By Chauncey Telese
Happy November, everyone! I hope you all had a spooky scary time during your Halloween weekend whether you were at a party, trick or treating, staying at home handing out candy, or smashing pumpkins.
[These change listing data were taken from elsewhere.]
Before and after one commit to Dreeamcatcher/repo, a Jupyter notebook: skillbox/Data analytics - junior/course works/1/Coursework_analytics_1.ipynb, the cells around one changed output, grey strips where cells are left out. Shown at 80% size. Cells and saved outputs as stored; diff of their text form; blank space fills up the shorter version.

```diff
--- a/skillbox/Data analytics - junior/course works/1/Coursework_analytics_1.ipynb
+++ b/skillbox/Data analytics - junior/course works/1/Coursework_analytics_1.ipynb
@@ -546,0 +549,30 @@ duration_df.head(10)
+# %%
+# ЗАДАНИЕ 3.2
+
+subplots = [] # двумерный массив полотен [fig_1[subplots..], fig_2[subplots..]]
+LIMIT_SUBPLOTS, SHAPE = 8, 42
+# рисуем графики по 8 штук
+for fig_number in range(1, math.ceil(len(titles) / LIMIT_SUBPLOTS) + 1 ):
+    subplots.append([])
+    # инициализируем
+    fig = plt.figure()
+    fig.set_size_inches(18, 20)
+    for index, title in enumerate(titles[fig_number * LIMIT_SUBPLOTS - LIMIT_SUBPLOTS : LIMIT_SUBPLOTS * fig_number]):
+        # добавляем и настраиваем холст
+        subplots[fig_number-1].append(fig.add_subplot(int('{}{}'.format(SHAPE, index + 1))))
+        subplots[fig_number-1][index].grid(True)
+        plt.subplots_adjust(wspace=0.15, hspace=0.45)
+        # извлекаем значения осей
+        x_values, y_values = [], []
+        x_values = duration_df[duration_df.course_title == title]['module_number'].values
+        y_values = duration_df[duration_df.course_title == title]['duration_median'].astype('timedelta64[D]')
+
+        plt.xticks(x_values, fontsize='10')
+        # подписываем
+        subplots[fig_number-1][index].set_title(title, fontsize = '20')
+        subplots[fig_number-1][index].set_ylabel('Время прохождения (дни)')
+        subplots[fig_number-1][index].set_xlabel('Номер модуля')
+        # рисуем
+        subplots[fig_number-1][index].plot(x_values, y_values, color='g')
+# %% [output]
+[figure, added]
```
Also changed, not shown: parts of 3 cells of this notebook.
Regardless of what you were doing this weekend, two things were certain, you had a better time then Charlie Sheen, and there was no shortage in entertainment on Halloween weekend (“Saw VI” being the exception of course).
Jets fans were spooked by the performance of the “Sanchize,” Jon Hamm and Rihanna knocked it out of the park on “SNL,” Ranger fans were terrified by the pitching of Madison Baumgartner (that may be the least intimidating name for a pitcher right?), all of the fans that were in costume (the Saints fans setting a Guinness World Record by the way), but the best thing on TV this weekend was the debut of AMC’s “The Walking Dead.”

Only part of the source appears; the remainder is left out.